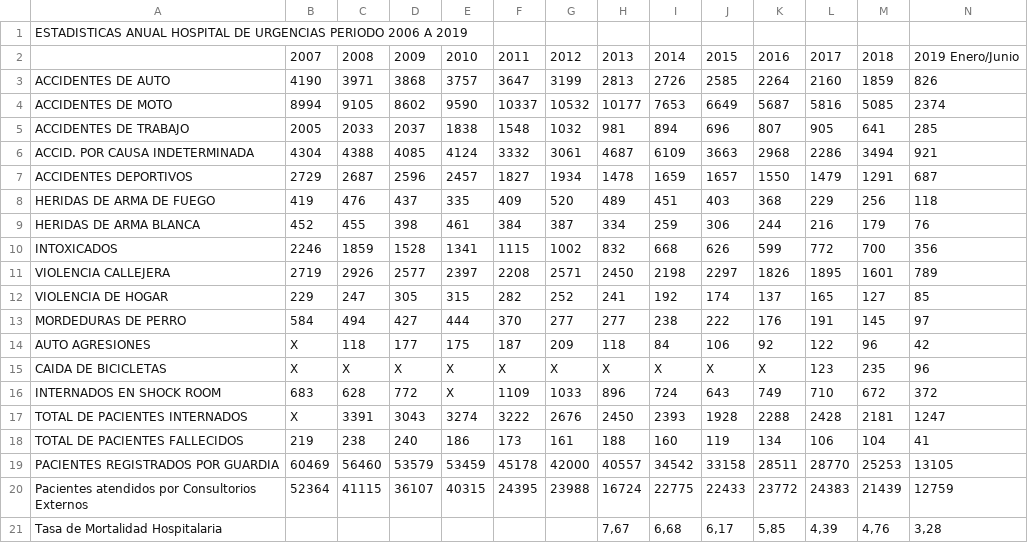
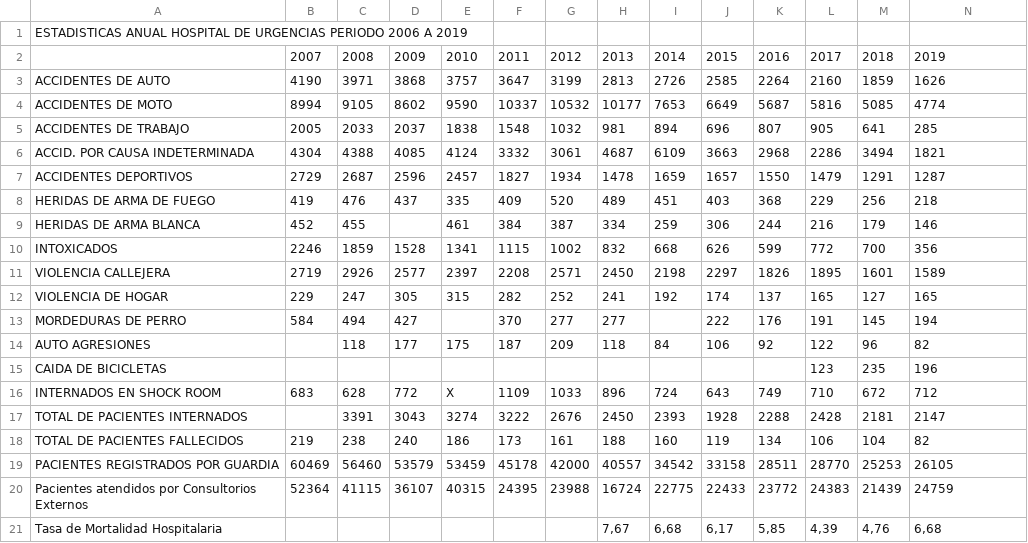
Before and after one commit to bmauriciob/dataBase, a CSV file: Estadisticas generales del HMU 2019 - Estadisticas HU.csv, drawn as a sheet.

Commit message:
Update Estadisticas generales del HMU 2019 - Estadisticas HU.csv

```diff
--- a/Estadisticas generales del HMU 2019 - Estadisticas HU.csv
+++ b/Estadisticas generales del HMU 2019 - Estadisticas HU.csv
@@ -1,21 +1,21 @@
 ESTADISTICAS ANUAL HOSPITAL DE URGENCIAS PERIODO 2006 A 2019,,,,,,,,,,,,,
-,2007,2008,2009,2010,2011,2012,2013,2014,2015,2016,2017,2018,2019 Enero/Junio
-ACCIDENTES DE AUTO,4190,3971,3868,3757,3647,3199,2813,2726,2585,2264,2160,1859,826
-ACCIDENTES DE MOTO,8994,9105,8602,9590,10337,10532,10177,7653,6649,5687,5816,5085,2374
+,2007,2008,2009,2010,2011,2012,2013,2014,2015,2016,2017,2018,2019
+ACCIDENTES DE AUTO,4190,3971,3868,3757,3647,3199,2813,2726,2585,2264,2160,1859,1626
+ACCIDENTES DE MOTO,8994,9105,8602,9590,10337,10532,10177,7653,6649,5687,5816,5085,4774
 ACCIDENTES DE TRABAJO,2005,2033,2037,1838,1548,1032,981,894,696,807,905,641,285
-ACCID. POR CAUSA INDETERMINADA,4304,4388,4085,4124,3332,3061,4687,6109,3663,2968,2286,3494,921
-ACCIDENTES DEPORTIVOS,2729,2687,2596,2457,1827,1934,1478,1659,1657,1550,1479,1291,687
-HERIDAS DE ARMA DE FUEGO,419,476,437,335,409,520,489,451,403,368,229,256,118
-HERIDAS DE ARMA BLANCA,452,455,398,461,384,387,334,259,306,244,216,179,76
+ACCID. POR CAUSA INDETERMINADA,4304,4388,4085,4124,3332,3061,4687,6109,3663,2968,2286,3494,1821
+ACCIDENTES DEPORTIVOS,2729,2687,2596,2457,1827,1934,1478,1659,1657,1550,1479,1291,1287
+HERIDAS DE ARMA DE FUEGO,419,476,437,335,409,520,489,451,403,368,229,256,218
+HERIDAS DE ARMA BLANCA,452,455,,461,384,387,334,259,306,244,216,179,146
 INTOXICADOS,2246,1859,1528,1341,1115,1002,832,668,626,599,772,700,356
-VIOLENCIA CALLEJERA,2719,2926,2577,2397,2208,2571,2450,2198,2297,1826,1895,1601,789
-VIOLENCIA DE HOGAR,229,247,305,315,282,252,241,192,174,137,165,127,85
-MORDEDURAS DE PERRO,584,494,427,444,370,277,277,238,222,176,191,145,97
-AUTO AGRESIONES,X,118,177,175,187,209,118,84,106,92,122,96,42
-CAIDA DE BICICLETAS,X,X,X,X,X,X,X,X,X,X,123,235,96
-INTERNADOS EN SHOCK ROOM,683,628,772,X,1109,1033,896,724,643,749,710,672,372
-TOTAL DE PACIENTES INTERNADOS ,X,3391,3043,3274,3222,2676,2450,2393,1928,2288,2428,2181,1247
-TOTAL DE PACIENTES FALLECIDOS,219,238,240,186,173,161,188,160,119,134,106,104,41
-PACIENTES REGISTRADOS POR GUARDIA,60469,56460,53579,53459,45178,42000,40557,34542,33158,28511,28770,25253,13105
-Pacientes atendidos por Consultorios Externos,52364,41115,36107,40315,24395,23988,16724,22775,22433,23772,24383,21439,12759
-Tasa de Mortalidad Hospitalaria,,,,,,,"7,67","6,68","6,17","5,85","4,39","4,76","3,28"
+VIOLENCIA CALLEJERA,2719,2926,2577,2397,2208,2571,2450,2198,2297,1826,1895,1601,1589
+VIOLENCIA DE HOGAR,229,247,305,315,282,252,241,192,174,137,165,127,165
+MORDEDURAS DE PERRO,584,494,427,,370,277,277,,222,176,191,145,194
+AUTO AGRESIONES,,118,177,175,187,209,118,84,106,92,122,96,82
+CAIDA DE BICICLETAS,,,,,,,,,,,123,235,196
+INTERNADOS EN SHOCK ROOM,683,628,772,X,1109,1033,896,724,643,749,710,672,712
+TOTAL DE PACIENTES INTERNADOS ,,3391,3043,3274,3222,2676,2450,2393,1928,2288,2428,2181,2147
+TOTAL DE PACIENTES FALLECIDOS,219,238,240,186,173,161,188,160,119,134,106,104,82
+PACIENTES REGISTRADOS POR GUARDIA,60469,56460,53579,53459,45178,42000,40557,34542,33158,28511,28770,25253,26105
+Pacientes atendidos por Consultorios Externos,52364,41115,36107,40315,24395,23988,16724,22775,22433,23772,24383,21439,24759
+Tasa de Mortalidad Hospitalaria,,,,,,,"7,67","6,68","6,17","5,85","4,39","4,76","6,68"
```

...

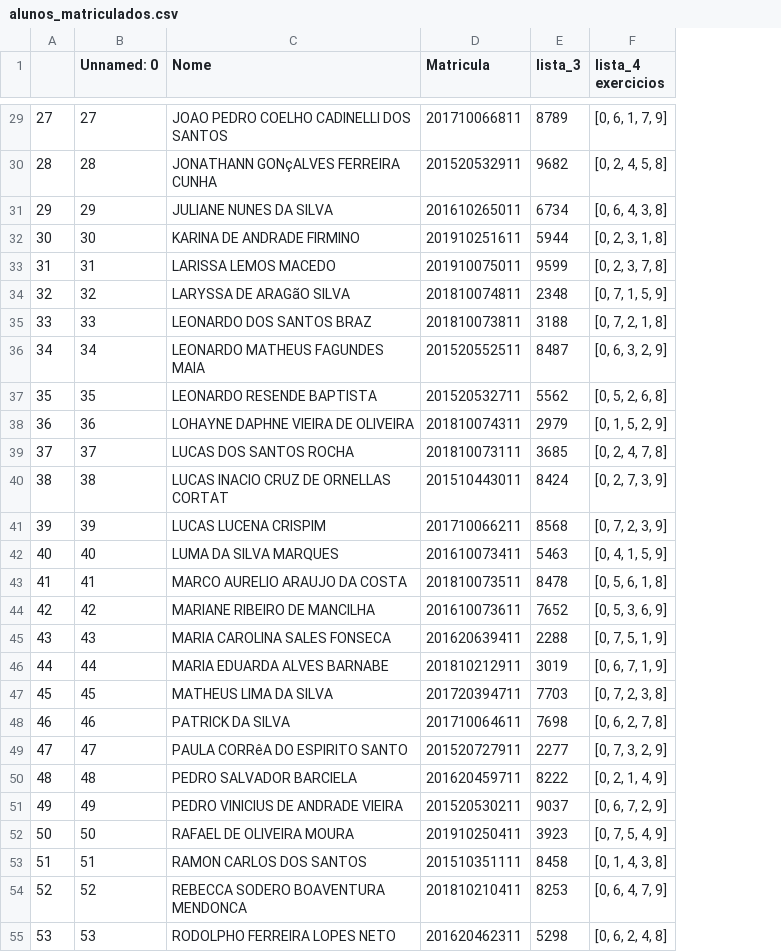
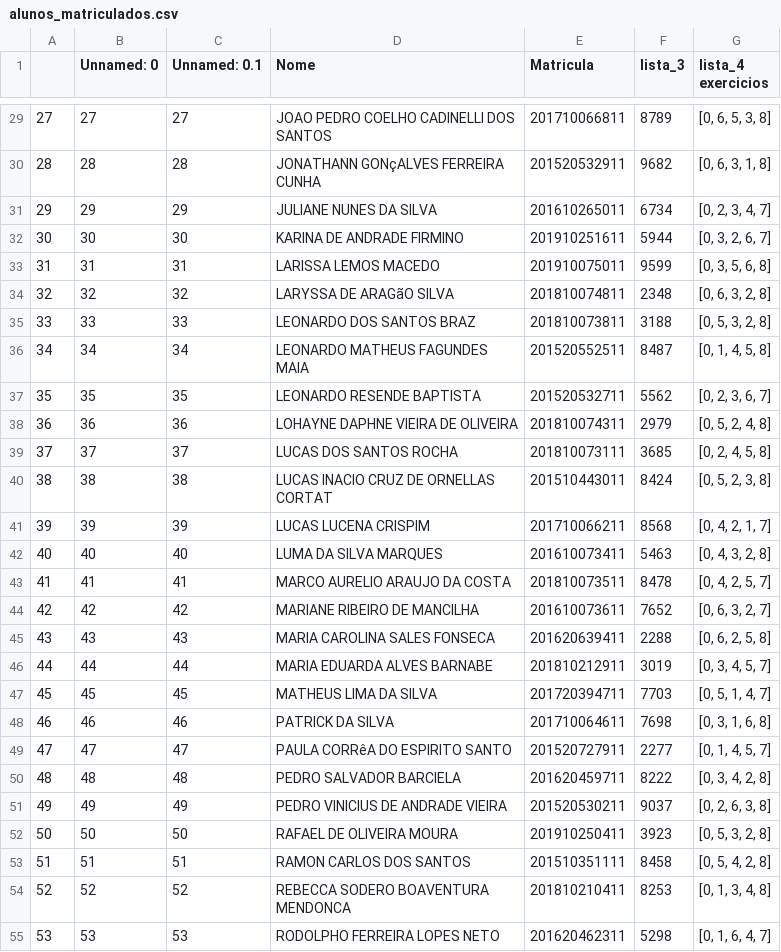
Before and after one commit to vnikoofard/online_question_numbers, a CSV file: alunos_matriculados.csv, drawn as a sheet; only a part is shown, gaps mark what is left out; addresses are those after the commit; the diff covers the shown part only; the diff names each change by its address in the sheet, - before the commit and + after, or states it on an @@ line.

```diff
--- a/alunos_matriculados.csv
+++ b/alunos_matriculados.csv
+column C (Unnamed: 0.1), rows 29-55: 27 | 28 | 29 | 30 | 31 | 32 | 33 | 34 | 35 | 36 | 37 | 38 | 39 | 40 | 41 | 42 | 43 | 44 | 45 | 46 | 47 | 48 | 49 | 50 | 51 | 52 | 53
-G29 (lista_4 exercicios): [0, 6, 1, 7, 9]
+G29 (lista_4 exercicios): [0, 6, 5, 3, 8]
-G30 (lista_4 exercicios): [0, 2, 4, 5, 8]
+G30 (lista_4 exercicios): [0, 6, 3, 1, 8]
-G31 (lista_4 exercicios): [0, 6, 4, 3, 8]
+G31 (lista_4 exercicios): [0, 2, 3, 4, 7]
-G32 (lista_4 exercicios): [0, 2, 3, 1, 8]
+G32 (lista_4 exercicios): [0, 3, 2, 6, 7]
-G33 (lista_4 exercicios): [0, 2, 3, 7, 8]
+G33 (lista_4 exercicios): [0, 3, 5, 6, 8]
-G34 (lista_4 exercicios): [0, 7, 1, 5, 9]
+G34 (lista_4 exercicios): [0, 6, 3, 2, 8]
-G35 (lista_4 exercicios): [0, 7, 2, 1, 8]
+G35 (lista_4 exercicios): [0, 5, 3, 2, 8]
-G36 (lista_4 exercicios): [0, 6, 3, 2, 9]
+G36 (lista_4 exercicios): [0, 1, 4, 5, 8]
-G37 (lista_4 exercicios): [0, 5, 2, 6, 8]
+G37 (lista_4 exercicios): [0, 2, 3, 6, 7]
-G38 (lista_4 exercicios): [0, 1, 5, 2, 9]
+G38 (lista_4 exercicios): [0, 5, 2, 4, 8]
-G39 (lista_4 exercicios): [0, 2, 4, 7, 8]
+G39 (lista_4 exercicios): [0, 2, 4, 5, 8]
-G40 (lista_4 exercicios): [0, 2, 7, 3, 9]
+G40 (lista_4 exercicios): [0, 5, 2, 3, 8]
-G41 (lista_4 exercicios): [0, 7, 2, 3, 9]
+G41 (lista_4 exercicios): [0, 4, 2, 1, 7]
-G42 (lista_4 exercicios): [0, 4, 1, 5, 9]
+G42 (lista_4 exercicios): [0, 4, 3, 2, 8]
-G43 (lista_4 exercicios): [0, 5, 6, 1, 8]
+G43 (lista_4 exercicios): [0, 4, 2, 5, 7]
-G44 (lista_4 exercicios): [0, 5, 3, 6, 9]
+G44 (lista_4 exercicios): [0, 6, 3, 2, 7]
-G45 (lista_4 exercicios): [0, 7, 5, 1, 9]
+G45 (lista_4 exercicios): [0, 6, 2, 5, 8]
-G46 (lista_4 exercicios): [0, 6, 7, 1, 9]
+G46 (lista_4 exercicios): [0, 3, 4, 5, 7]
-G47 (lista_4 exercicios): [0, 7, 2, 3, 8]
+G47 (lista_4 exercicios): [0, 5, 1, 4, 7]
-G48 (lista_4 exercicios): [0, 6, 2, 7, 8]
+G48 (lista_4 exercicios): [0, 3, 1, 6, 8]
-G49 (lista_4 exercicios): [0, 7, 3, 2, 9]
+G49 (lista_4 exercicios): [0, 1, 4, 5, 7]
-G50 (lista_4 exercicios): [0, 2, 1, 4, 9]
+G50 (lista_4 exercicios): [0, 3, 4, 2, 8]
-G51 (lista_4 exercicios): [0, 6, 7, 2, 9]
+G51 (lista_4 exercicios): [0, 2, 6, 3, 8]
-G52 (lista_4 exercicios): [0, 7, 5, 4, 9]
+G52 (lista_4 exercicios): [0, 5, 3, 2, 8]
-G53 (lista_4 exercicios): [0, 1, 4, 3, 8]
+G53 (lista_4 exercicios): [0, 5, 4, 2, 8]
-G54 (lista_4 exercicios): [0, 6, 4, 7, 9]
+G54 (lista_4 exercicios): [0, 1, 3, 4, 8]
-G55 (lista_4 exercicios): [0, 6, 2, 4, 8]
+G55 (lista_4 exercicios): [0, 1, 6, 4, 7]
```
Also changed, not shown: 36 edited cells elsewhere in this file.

= WHAT THIS TASK INVOLVES =
For the records given here, say how many lines hold the string "ACCIDENTES", with no further words.

= ANSWER TO THIS PROBLEM =
7